Growing up, the TV was our center, our friend, entertainment, and at times, our babysitter. I devoured it and the shows I watched, and learned about politics, friendships, family and even death, from rotating pictures on loop in my room and around our house. To get your own TV wasn’t as much a right of passage, as it was expected. Times any one kid and needs by five, and anything should go. That was the 90s, of course. TV was readily accessible. I didn’t have an iPad, or a phone. I still played with Barbies and stuffed animals, too.
These days, I hold tongue during conversations of any form on TV time. As if to say “anything goes, as long as it works.” But what has gone, is my ability to sit in the living room and truly entertain myself with it as I once did. My children take their sticky Pirate Booty fingers and tap a revolving password in a tiny flat screen machine. It knows exactly what they watched and when, and engages them. There’s automatic app-timers that rule their use, because I’m too tired to argue over hours and minutes after a certain point. At night, I grab my lemon ginger tea and crawl in bed to watch an unnamed program from the screen that has overtaken my own desk since December.
Perhaps, it is because of all of these new developments that our television in the living room seemingly fades into the distance. Its lack of use does not mean a lack of desire to keep it. So it sits, ready to be played when the kids get their Saturday cartoons and the smallest devices stay asleep along with hopes to utilize them.
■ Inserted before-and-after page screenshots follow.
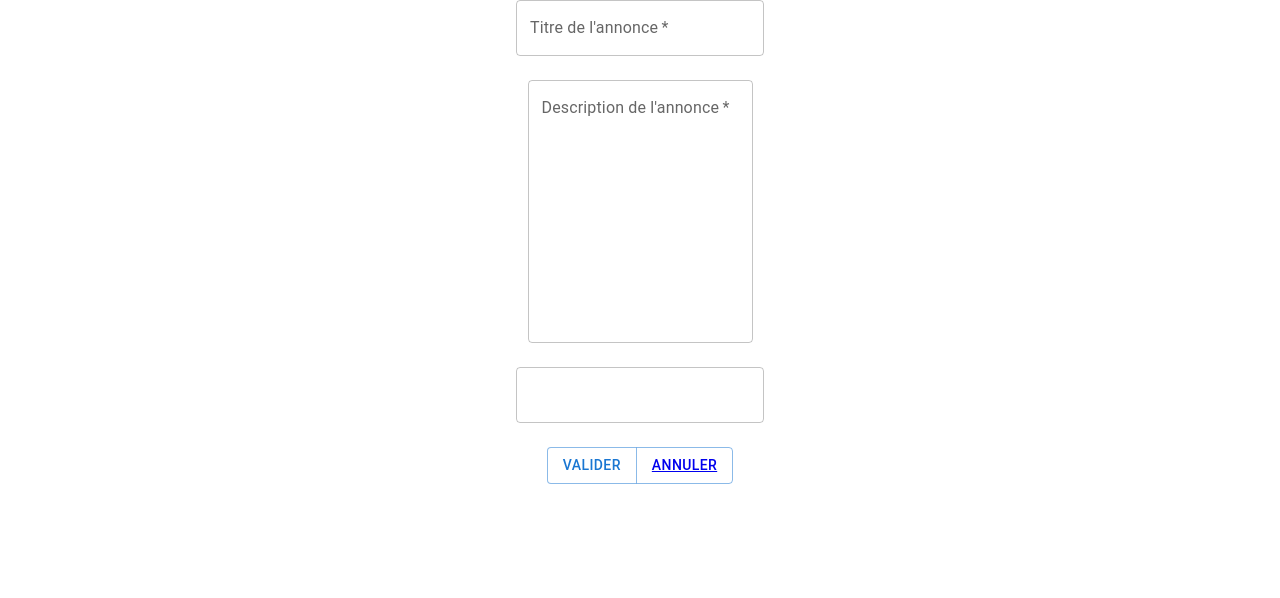
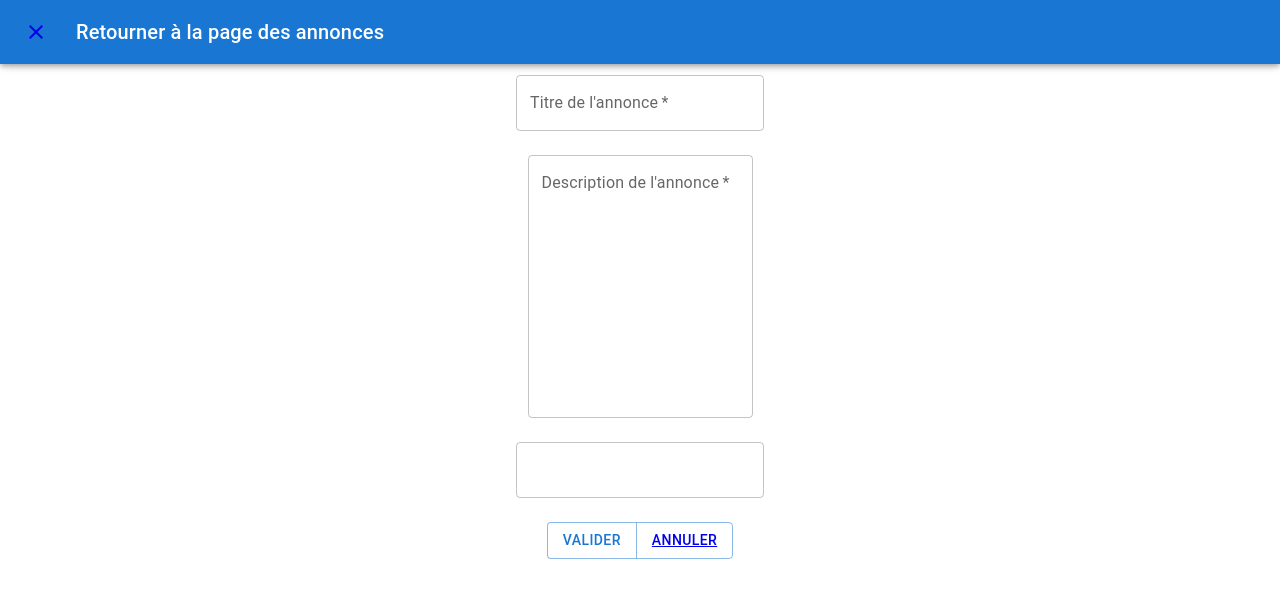
Before and after one commit to yaminabes/Marketplace-api, a React (Create React App) app in the folder frontend/: page /offres/new in a window 1280 px wide. Shown: the top 598 px of the page. Built offline with nearby package versions, Linux system fonts and the light colour scheme.

Commit message:
Appbar dans layout, render appbar dans pages

```diff
--- a/frontend/src/App.js
+++ b/frontend/src/App.js
@@ -3,22 +3,13 @@ import MarketplaceFunctional from './pages/Marketplace/Marketplace.tsx';
 import { BrowserRouter, Routes, Route, Outlet } from "react-router-dom";
 import AdForm from "./pages/Marketplace/AdForm.tsx";
 import {ScopedCssBaseline} from "@mui/material";
-
-function Layout() {
-    return (
-        <>
-            <ScopedCssBaseline>
-                <Outlet />
-            </ScopedCssBaseline>
-        </>
-    )
-}
+import MarketplaceLayout from './pages/Marketplace/MarketPlaceLayout.tsx';
 
 function App() {
   return (
     <BrowserRouter>
         <Routes>
-            <Route path={"/offres"} element={<Layout/>}>
+            <Route path={"/offres"} element={<MarketplaceLayout/>}>
                 <Route index element={<MarketplaceFunctional />} />
                 <Route path={"new"} element={<AdForm />} />
             </Route>
--- a/frontend/src/pages/Marketplace/AdForm.tsx
+++ b/frontend/src/pages/Marketplace/AdForm.tsx
@@ -1,18 +1,67 @@
-import {useState} from 'react';
+import {useEffect, useState} from 'react';
 import Stack from "@mui/material/Stack";
-import {TextField} from "@mui/material";
+import {TextField, Typography} from "@mui/material";
 import ButtonGroup from "@mui/material/ButtonGroup";
 import Button from "@mui/material/Button";
-import {Link} from 'react-router-dom';
+import {Link, useOutletContext} from 'react-router-dom';
+import IconButton from "@mui/material/IconButton";
+import AddCircleIcon from "@mui/icons-material/AddCircle";
+import MenuIcon from "@mui/icons-material/Menu";
+import ClearIcon from '@mui/icons-material/Clear';
 
-interface Form {
-    title: string,
-    description: string,
-    image: string,
+type Form = {
+    idUser: number;
+    libelleOffre: string;
+    dateOffre: string;
+    descriptionOffre: string;
+    prixOffre: number;
+    is_activeTypeOffre: boolean;
+    idTypeOffre: number;
+    idStatut: number;
+    image: string;
 }
 
 const AdForm: React.FC = () => {
     const [formData, setFormData] = useState<Form>();
+    const [toolbarRender, setToolbarRender] = useOutletContext();
+
+    useEffect(() => {
+        setToolbarRender(() => toolbarRenderMarketplace());
+    }, []);
+
+    function toolbarRenderMarketplace(): JSX.Element {
+        return (
+            <>
+                <Link to={"/offres"}>
+                    <IconButton
+                        size="large"
+                        edge="start"
+                        color="inherit"
+                        aria-label="ajouter"
+                        sx={{ mr: 2 }}
+                    >
+                        <ClearIcon />
+                    </IconButton>
+                </Link>
+                <Typography variant="h6" component="div" sx={{ flexGrow: 1 }}>
+                    Retourner à la page des annonces
+                </Typography>
+            </>
+        );
+    }
+
+    const handleChange = (from: string, value: any) => {
+        let copy : Form = {...formData};
+        copy[from] = value;
+        copy.idUser = 0;
+        copy.dateOffre = Date.now().toString();
+        copy.prixOffre = 0;
+        copy.is_activeTypeOffre = true;
+        copy.idTypeOffre = 0;
+        copy.idStatut = 0;
+        copy.image = "#";
+        setFormData(copy);
+    }
 
     return (
         <>
@@ -22,6 +71,7 @@ const AdForm: React.FC = () => {
                     label={"Titre de l'annonce"}
                 />
                 <TextField
+                    onChange={(event) => {handleChange('title', event.target.value)}}
                     required={true}
                     label={"Description de l'annonce"}
                     multiline
--- /dev/null
+++ b/frontend/src/pages/Marketplace/MarketPlaceLayout.tsx
@@ -0,0 +1,33 @@
+import Box from "@mui/material/Box";
+import {AppBar, Button, TextField, Toolbar, Typography} from "@mui/material";
+import {Link, Outlet} from "react-router-dom";
+import IconButton from '@mui/material/IconButton';
+import AddCircleIcon from '@mui/icons-material/AddCircle';
+import MenuIcon from '@mui/icons-material/Menu';
+import Stack from "@mui/material/Stack";
+import Drawer from "@mui/material/Drawer";
+import {useState} from "react";
+
+const MarketPlaceLayout: React.FC = () => {
+    const [toolbarRender, setToolbarRender] = useState<JSX.Element>();
+
+    return (
+        <Box sx={{flexGrow: 1}}>
+            <AppBar position={"fixed"}>
+                { toolbarRender ? (
+                    <Toolbar
+                        sx={{height: 40}}
+                    >
+                        {toolbarRender}
+                    </Toolbar>
+                ) : (<div></div>)
+                }
+            </AppBar>
+            <Box
+                sx={{height: 75}}
+            />
+            <Outlet context={[toolbarRender, setToolbarRender]}/>
+        </Box>
+    )
+}
+export default MarketPlaceLayout;
--- a/frontend/src/pages/Marketplace/Marketplace.tsx
+++ b/frontend/src/pages/Marketplace/Marketplace.tsx
@@ -1,5 +1,5 @@
 import { useEffect, useState } from 'react';
-import {Link} from 'react-router-dom';
+import {Link, useOutletContext} from 'react-router-dom';
 import MyCard from '../../components/MyCard';
 import Box from '@mui/material/Box';
 import ButtonGroup from '@mui/material/ButtonGroup';
@@ -15,29 +15,34 @@ import ListItemText from '@mui/material/ListItemText';
 import VisibilityIcon from '@mui/icons-material/Visibility';
 import LibraryAddIcon from '@mui/icons-material/LibraryAdd';
 import {AdInterface} from './AdCard';
-import {Modal, TextField} from "@mui/material";
+import {Modal, TextField, Typography} from "@mui/material";
 // @ts-ignore
 import AdCard from './AdCard.tsx';
 import Stack from "@mui/material/Stack";
+import IconButton from "@mui/material/IconButton";
+import AddCircleIcon from "@mui/icons-material/AddCircle";
+import MenuIcon from "@mui/icons-material/Menu";
+import MySelect from "../../components/MySelect.tsx";
 // @ts-ignore
-import MySelect from '../../components/MySelect.tsx';
 
 const Marketplace: React.FC = () => {
     const [data, setData] = useState<AdInterface[]>([]);
-    const [filtersOpened, setFiltersOpened] = useState<boolean>(false);
     const [adModalOpened, setAdModalOpened] = useState<boolean>(false);
     const [adData, setAdData] = useState<AdInterface>();
+    const [filtersOpened, setFiltersOpened] = useState<boolean>(false);
+    const [toolbarRender, setToolbarRender] = useOutletContext();
 
     useEffect(() => {
+        setToolbarRender(() => toolbarRenderMarketplace());
         doDatabind();
     }, []);
 
     const doDatabind = (): void => {
-        //const filters: any[] = [];
+        // const filters: any[] = [];
         // fetch('https://localhost:8000/marketplace/ads', {
         //         method: 'POST',
         //         mode: 'cors',
-        //         body: JSON.stringify(jsondata)
+        //         body: JSON.stringify(filters)
         //      }
         // ).then((res) => {
         //     setData(res.data)
@@ -140,22 +145,50 @@ const Marketplace: React.FC = () => {
         setAdModalOpened(true);
     };
 
-    const toggleDrawer = (state: boolean): void => {
-        setFiltersOpened(state);
-    };
+    function toolbarRenderMarketplace(): JSX.Element {
+        return (
+            <>
+                <IconButton
+                    size="large"
+                    edge="start"
+                    color="inherit"
+                    aria-label="ajouter"
+                    sx={{ mr: 2 }}
+                >
+                    <Link to={"/offres/new"}>
+                        <AddCircleIcon />
+                    </Link>
+                </IconButton>
+                <Typography variant="h6" component="div" sx={{ flexGrow: 1 }}>
+                    Ajouter une annonce
+                </Typography>
+                <IconButton
+                    onClick={() => setFiltersOpened(true)}
+                >
+                    <MenuIcon />
+                </IconButton>
+            </>
+        );
+    }
 
     return (
         <>
-            <Link to={"/offres/new"}>Créer une nouvelle offre</Link>
-            <Button
-                onClick={() => toggleDrawer(true)}
+            <Modal
+                open={adModalOpened}
+                onClose={() => setAdModalOpened(false)}
+                sx={{
+                    maxWidth: 1000,
+                    p: 30,
+                }}
             >
-                Filtres
-            </Button>
+                <Box>
+                    <AdCard ad={adData} />
+                </Box>
+            </Modal>
             <Drawer
                 anchor={'right'}
                 open={filtersOpened}
-                onClose={() => toggleDrawer(false)}
+                onClose={() => setFiltersOpened(false)}
             >
                 <Stack>
                     <TextField label={"Titre"}/>
@@ -172,18 +205,6 @@ const Marketplace: React.FC = () => {
                     />
                 </Stack>
             </Drawer>
-            <Modal
-                open={adModalOpened}
-                onClose={() => setAdModalOpened(false)}
-                sx={{
-                    maxWidth: 1000,
-                    p: 30,
-                }}
-            >
-                <Box>
-                    <AdCard ad={adData} />
-                </Box>
-            </Modal>
             <Box sx={{ flexGrow: 1 }}>
                 <Grid container rowSpacing={3} columnSpacing={3}>
                     {data.map((ad: AdInterface) => (
```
This says nothing of the irritation I feel when looking at the stand where the TV sits each morning. Tucked in a corner, pre-loved and waiting here for us when we moved in nearly four years ago. It wasn’t broken, it was the perfect height, and it was far too heavy to unload and too silly not to use. As with many things, over time one kid decided to write their name on it; another decided to paint on it. There were many spills and layers of hand prints from God-knows-where. While “anything goes” has become a go-to motto these days, certain things I just can’t kick. Which is to say, I will happily still distract myself fixing or styling something when I am pressed on work time and unfamiliar with “free-time” to just do it.
Here’s the TV console before.
And here are some inspiration images I pulled when deciding to go with the green I had left from this project.
Somehow (read: always), carving energy for an ever-evolving home in fits and bursts opens strange portals to other work that requires more intense application. There’s still handprints on every single wall in the joint, and I wonder how the kids’ room is already bursting with things that we just organized. Despite that, I’m feeling relieved and ridiculously pumped for the new console that cost zero dollars and zero cents, but gives back twice-over. O keeps saying, “It’s SO modern!” While he’s not wrong, I think it’s just so us.
(Text image on green via We The Urban . Second image of kitchen via The World of Interiors, Roland Beaufre. Vessel: mini Imperfect sale Simone Bodmer-Turner , The Birth Of Cool: Barkley L. Hendricks, similar candle stick, Sonos SL, and vintage candle stick holder. The color of the paint is Yeabridge Green by Farrow & Ball. This post includes affiliate links. If you choose to purchase something, we may earn a small commission.)